Exercise objective: Write down every entry once more, exactly as it reads.

+++ Supplied material

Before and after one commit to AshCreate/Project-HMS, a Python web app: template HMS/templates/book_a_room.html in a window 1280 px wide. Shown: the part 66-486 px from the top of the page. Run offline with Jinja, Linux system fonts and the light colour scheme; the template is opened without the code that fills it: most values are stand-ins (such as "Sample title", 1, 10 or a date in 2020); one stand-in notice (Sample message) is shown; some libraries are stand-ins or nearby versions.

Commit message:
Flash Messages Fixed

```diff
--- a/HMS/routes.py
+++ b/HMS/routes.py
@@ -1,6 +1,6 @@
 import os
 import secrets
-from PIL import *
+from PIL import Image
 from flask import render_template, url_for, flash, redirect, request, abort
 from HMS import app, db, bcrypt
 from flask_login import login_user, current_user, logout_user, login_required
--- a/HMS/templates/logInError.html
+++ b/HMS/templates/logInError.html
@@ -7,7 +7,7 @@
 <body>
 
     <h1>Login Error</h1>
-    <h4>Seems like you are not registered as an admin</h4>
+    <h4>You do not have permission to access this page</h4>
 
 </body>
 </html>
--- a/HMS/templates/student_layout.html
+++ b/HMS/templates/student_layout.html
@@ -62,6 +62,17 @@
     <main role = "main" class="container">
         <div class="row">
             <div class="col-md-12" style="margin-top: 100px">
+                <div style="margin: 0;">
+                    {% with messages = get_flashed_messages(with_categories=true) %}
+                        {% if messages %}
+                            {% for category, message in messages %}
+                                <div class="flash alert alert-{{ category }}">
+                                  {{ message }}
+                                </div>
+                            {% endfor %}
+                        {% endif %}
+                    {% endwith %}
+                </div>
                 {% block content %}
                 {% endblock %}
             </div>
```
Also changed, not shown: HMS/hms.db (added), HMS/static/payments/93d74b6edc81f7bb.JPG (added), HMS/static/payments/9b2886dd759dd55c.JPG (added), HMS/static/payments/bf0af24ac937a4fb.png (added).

++++++

Output for this exercise:
Before and after one commit to AshCreate/Project-HMS, a Python web app: template HMS/templates/book_a_room.html in a window 1280 px wide. Shown: the part 66-486 px from the top of the page. Run offline with Jinja, Linux system fonts and the light colour scheme; the template is opened without the code that fills it: most values are stand-ins (such as "Sample title", 1, 10 or a date in 2020); one stand-in notice (Sample message) is shown; some libraries are stand-ins or nearby versions.

Commit message:
Flash Messages Fixed

```diff
--- a/HMS/routes.py
+++ b/HMS/routes.py
@@ -1,6 +1,6 @@
 import os
 import secrets
-from PIL import *
+from PIL import Image
 from flask import render_template, url_for, flash, redirect, request, abort
 from HMS import app, db, bcrypt
 from flask_login import login_user, current_user, logout_user, login_required
--- a/HMS/templates/logInError.html
+++ b/HMS/templates/logInError.html
@@ -7,7 +7,7 @@
 <body>
 
     <h1>Login Error</h1>
-    <h4>Seems like you are not registered as an admin</h4>
+    <h4>You do not have permission to access this page</h4>
 
 </body>
 </html>
--- a/HMS/templates/student_layout.html
+++ b/HMS/templates/student_layout.html
@@ -62,6 +62,17 @@
     <main role = "main" class="container">
         <div class="row">
             <div class="col-md-12" style="margin-top: 100px">
+                <div style="margin: 0;">
+                    {% with messages = get_flashed_messages(with_categories=true) %}
+                        {% if messages %}
+                            {% for category, message in messages %}
+                                <div class="flash alert alert-{{ category }}">
+                                  {{ message }}
+                                </div>
+                            {% endfor %}
+                        {% endif %}
+                    {% endwith %}
+                </div>
                 {% block content %}
                 {% endblock %}
             </div>
```
Also changed, not shown: HMS/hms.db (added), HMS/static/payments/93d74b6edc81f7bb.JPG (added), HMS/static/payments/9b2886dd759dd55c.JPG (added), HMS/static/payments/bf0af24ac937a4fb.png (added).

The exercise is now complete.